Trying to change stereotypes is the new stereotype. It might even be the new black.
Several years ago, a librarian who really, really hates this blog and claims she never reads it despite the evidence that she clearly does made a call for more “diversity” in librarianship. If I recall correctly, her call was really for more homosexual librarians.
I don’t know if anyone has studied this, but I bet homosexuals are already represented in librarianship out of proportion to the general population. I know plenty of gay and lesbian librarians, and librarianship is a profession where gay and lesbian librarians are accepted for what they are, which is librarians.
Librarianship attracts a lot of frumpy introverts, but at least they’re not bigots.
In response to her call, I pointed out that with the huge proportion of middle-aged white women in librarianship, we needed a different sort of diversity. In short, librarianship needs more hot, straight guys.
If you don’t believe me, look around your library or at a library conference. Do you see a lot of hot, straight guys? Exactly.
But now, we have some, since several of them are represented in Men of the Stacks. I don’t think they’re all straight, and they’re not all necessarily “hot,” but they’ll do.
In case you missed the worldwide coverage in such authoritative news sources as the Guardian, the Los Angeles Times, and the Oprah blog, Men of the Stacks is a male pin-up calendar full of librarians. They’re men. Some are in stacks, some are in slacks, and at least two are in their bathrooms. And the January Man in the Stacks has the hottest and the most amusing picture of the bunch.
The good news, besides some of the photos themselves, is that all the proceeds from the calendar are dedicated to the It Gets Better Project, designed to let bullied gay and lesbian teens know that there’s life after high school.
It’s a good project, and I think you’d have to be a pretty nasty human being to prefer homosexual teens commit suicide to trying to get them to feel better about their lives. Plus, it’s not something you’d expect a bunch of male librarians putting out a calendar to benefit. After all, they could have sent the money to ALA to help benefit Band Books Week.

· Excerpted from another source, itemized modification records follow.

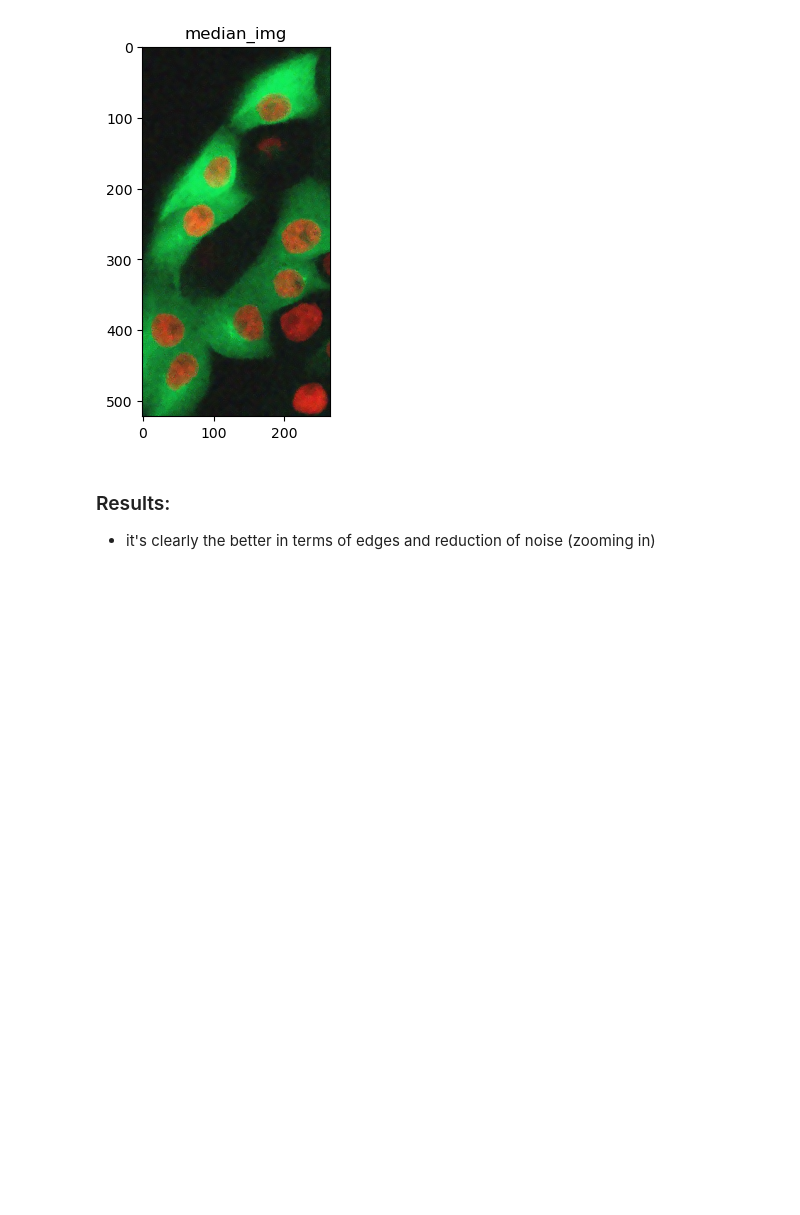
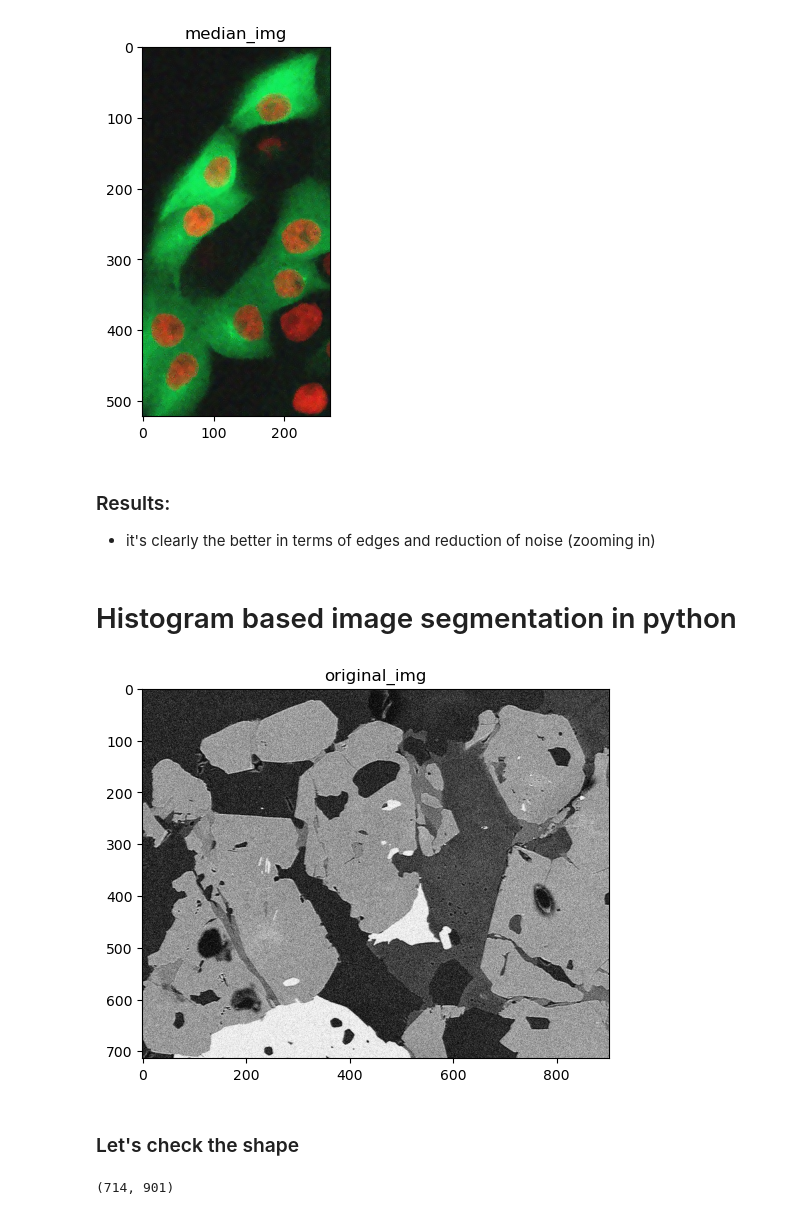
Before and after one commit to SimBoex/nuclei-segmentation, a Jupyter notebook: image-processing/DenoisingFilters.ipynb, the cells around one changed output. Cells and saved outputs as stored; diff of their text form; code cells hidden in the pictures; blank space fills up the shorter version.

Commit message:
adding histogram segmentation

```diff
--- a/image-processing/DenoisingFilters.ipynb
+++ b/image-processing/DenoisingFilters.ipynb
@@ -185,3 +185,18 @@ plt.show()
 # %% [markdown]
 ### Results:
 - it's clearly the better in terms of edges and reduction of noise (zooming in)
+# %% [markdown]
+# Histogram based image segmentation in python
+# %%
+img = img_as_float(io.imread("./BSE_Google_noisy.jpg",as_gray=True))
+plt.imshow(img,cmap = plt.cm.gray)
+plt.title("original_img")
+plt.show()
+# %% [output]
+[figure, added]
+# %% [markdown]
+###  Let's check the shape
+# %%
+img.shape
+# %% [output]
+(714, 901)
```
Also changed, not shown: parts of 14 cells of this notebook, 1 other file.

Unfortunately, the calendar is doing something I expected as soon as I saw the website home page. It’s trying to change librarian stereotypes.

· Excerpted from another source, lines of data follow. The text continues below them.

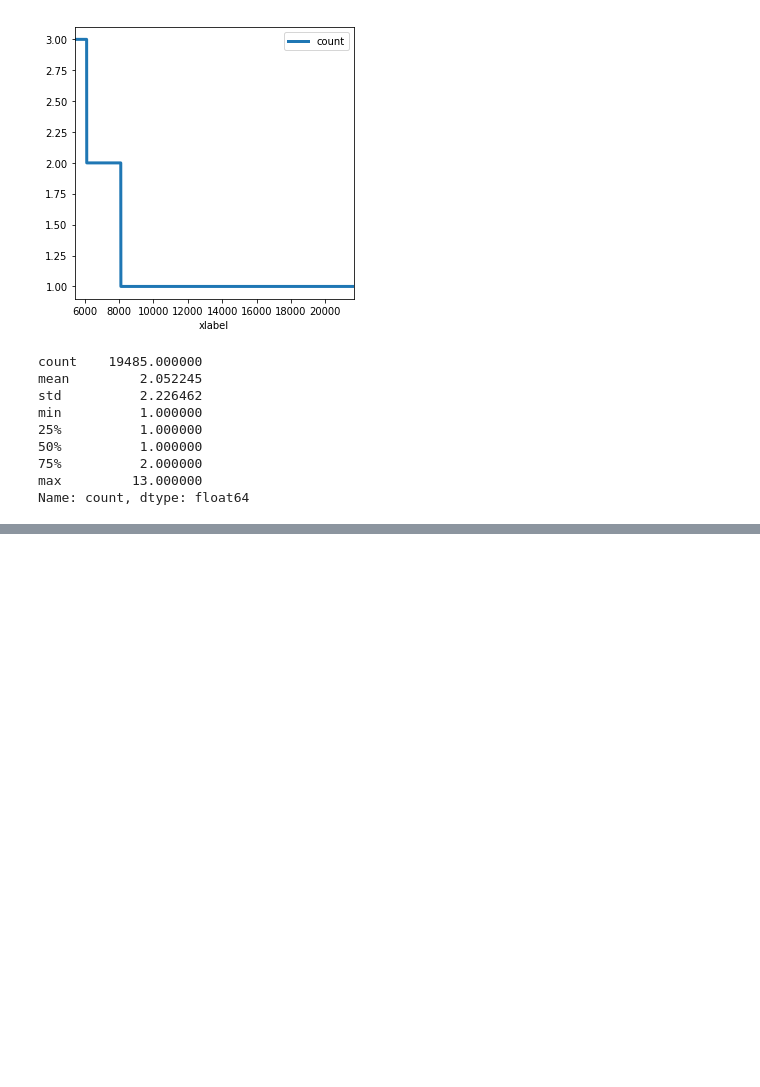
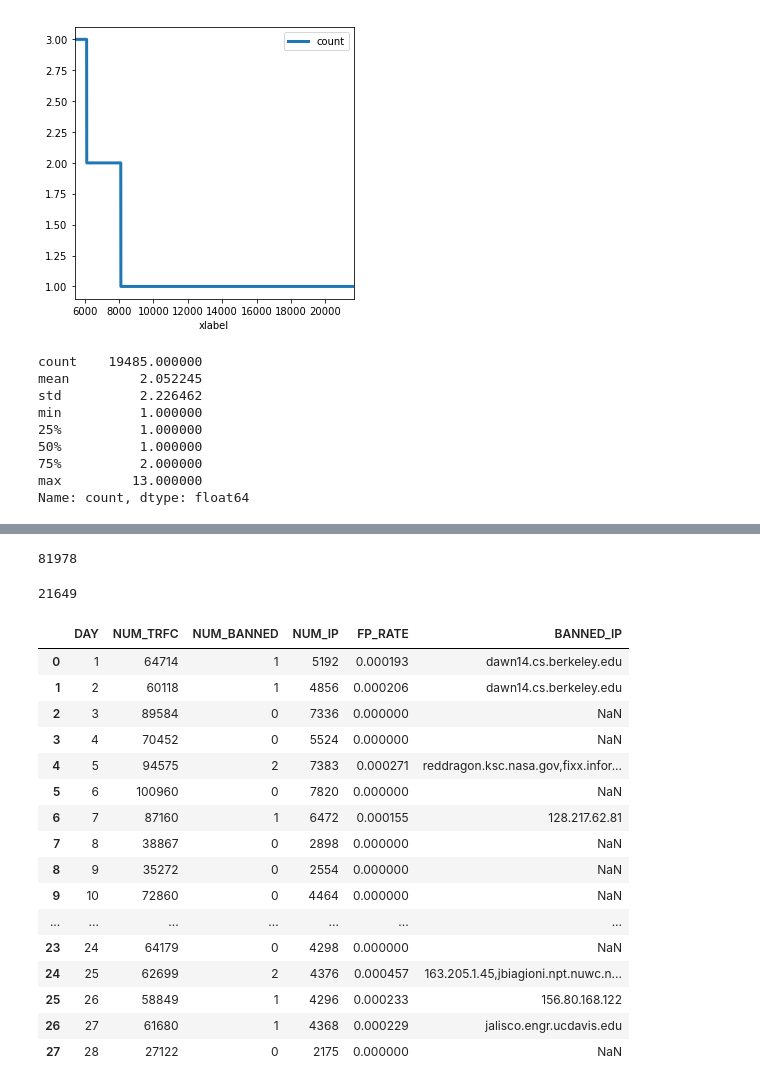
Before and after one commit to diemori/anti-crawler, a Jupyter notebook: 20_Experiments/Exmperiment_20180213.ipynb, the cells around one changed output, grey strips where cells are left out. Cells and saved outputs as stored; diff of their text form; code cells hidden in the pictures; blank space fills up the shorter version.

```diff
--- a/20_Experiments/Exmperiment_20180213.ipynb
+++ b/20_Experiments/Exmperiment_20180213.ipynb
@@ -189,0 +222,29 @@ banned = simulate_real(df_traffic, td3, 5)
+# %%
+a.df['IP'].nunique()
+# %% [output]
+81978
+# %%
+a.df['URI'].nunique()
+# %% [output]
+21649
+# %%
+df_day_trfc = pd.read_csv("day_traffic_fp.csv", sep='|', encoding='utf-8')
+df_day_trfc
+# %% [output]
+|  | DAY | NUM_TRFC | NUM_BANNED | NUM_IP | FP_RATE | BANNED_IP |
+| 0 | 1 | 64714 | 1 | 5192 | 0.000193 | dawn14.cs.berkeley.edu |
+| 1 | 2 | 60118 | 1 | 4856 | 0.000206 | dawn14.cs.berkeley.edu |
+| 2 | 3 | 89584 | 0 | 7336 | 0.000000 | NaN |
+| 3 | 4 | 70452 | 0 | 5524 | 0.000000 | NaN |
+| 4 | 5 | 94575 | 2 | 7383 | 0.000271 | reddragon.ksc.nasa.gov,fixx.infor... |
+| 5 | 6 | 100960 | 0 | 7820 | 0.000000 | NaN |
+| 6 | 7 | 87160 | 1 | 6472 | 0.000155 | 128.217.62.81 |
+| 7 | 8 | 38867 | 0 | 2898 | 0.000000 | NaN |
+| 8 | 9 | 35272 | 0 | 2554 | 0.000000 | NaN |
+| 9 | 10 | 72860 | 0 | 4464 | 0.000000 | NaN |
+| ... | ... | ... | ... | ... | ... | ... |
+| 23 | 24 | 64179 | 0 | 4298 | 0.000000 | NaN |
+| 24 | 25 | 62699 | 2 | 4376 | 0.000457 | 163.205.1.45,jbiagioni.npt.nuwc.n... |
+| 25 | 26 | 58849 | 1 | 4296 | 0.000233 | 156.80.168.122 |
+| 26 | 27 | 61680 | 1 | 4368 | 0.000229 | jalisco.engr.ucdavis.edu |
+| 27 | 28 | 27122 | 0 | 2175 | 0.000000 | NaN |
```
Also changed, not shown: parts of 9 cells of this notebook, 1 other file.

There is an entire population of professional librarians out there who disagree with the way the library profession is perceived in contemporary media outlets and in the historical consciousness of the American mind. Different people and different associations will use different means to try to change those perceptions. This is ours.

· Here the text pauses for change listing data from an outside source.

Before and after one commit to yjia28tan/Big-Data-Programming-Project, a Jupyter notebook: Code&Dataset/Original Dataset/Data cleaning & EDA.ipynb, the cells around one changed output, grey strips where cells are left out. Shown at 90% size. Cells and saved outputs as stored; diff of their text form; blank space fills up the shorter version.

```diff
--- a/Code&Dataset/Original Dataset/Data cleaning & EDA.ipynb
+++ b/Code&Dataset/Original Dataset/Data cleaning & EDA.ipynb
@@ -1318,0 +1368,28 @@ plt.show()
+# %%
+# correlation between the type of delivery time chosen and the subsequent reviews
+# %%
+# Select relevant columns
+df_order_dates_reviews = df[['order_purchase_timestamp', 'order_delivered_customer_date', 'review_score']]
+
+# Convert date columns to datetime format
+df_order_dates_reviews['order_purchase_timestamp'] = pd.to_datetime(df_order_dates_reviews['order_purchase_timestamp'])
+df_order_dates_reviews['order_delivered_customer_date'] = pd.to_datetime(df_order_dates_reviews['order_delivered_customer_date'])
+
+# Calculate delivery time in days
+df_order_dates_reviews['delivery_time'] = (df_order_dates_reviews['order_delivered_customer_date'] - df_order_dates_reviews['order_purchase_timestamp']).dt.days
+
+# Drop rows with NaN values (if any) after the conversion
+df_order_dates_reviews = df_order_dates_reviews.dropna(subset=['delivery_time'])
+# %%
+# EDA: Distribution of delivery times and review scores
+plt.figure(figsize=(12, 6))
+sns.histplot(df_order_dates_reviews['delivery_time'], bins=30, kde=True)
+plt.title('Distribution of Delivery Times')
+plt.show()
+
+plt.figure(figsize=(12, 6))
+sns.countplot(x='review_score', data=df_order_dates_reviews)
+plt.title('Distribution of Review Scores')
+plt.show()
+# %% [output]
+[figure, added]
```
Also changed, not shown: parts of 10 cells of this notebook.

To that, I can only say, “yawn, what a pointless waste of time.” You’re not changing the stereotype of librarians at all. All anyone has to do is walk into a library and they’ll see that librarians don’t generally look like you.
Of course if people hung around libraries, they’d realize the traditional stereotype of a librarian is wrong. It’s not a bespectacled shusher in a bun. The stereotypical librarian is a middle-aged white woman in comfortable clothes and sensible shoes, a little overweight, with glasses and bad hair. If it is a male librarian, it’s going to be a male version of the female stereotype, except with more facial hair.
That’s the stereotype I use at ALA when my friends and I play “spot the librarian,” and I’m really good at that game.
Thus, I applaud anything emphasizing hot guys in librarianship, and anything that helps a good cause, but really, guys, you should have just put out the calendar and let it stand on its own.
Putting out a calendar like this and saying it’s trying to dispel librarian stereotypes? Why, that’s the most stereotypical thing of all.